The lawyer argued that Americans deserve to know the truth about the royal's application process because it relates to what he calls the American stance of fairness. "We don't have royalty here but there's a sense of unfairness in taking your hereditary title and using it very directly to profit without engaging in public service," he said.

As to how strong his case is, Dewey shared that he had "very productive conversations" with United States Citizenship and Immigration Services (USCIS). Unfortunately, he has been told by US Customs and Border Protection that they cannot produce private records unless Prince Harry consents and issues a waiver.

But the attorney pointed out that the duke already forfeited his right to privacy when he confessed to using cocaine, marijuana, and magic mushrooms in his memoir "Spare." He said the royal went "enormously" out of his way to "put his stuff in the public spotlight."

"Obviously there's a clear public interest here. Was Harry given preferential treatment because of his status? That's a really important question. I can't say but the public has a right to know," Dewey said adding that he is "fully expecting" and "prepared" to go to federal court just to get these documents.

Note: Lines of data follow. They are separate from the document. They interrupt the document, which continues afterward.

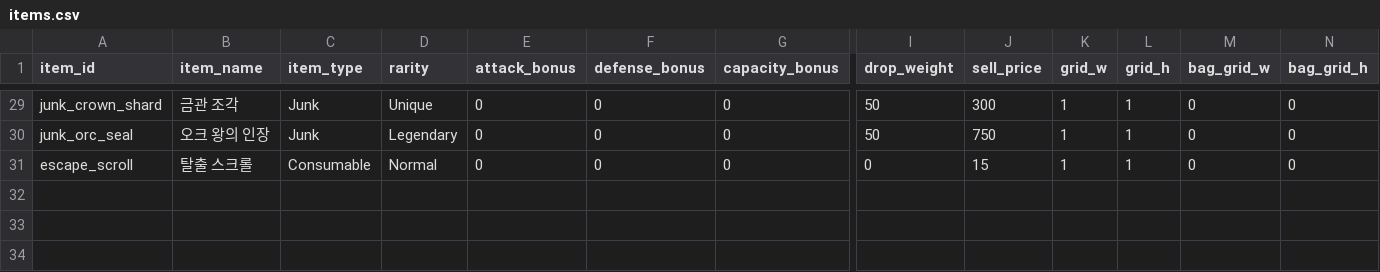
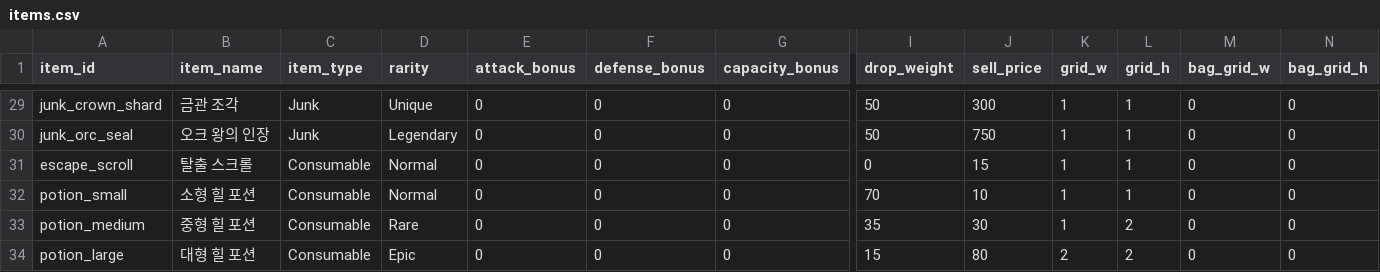
Before and after one commit to mun0520j-alt/dungeon-extraction, a CSV file: Assets/Resources/Data/items.csv, drawn as a sheet; only a part is shown, gaps mark what is left out; rows hold the shown columns only; the diff names each change by its address in the sheet, - before the commit and + after, or states it on an @@ line.

Commit message:
feat(items): add timed healing potions

```diff
--- a/Assets/Resources/Data/items.csv
+++ b/Assets/Resources/Data/items.csv
+row 32: potion_small | 소형 힐 포션 | Consumable | Normal | 0 | 0 | 0 | 70 | 10 | 1 | 1 | 0 | 0
+row 33: potion_medium | 중형 힐 포션 | Consumable | Rare | 0 | 0 | 0 | 35 | 30 | 1 | 2 | 0 | 0
+row 34: potion_large | 대형 힐 포션 | Consumable | Epic | 0 | 0 | 0 | 15 | 80 | 2 | 2 | 0 | 0
```
Also changed, not shown: 4 other files.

Dewey's interview comes after other lawyers also discussed Prince Harry's U.S. visa status following his admission of drug use in "Spare." There were those who said it is unlikely that he will be deported or have his visa renewal denied unless he was charged with a criminal act because of his drug use. The criminal violation would then trigger an investigation into his visa application from which immigration officials will determine if he gets to remain in the U.S.A. or not.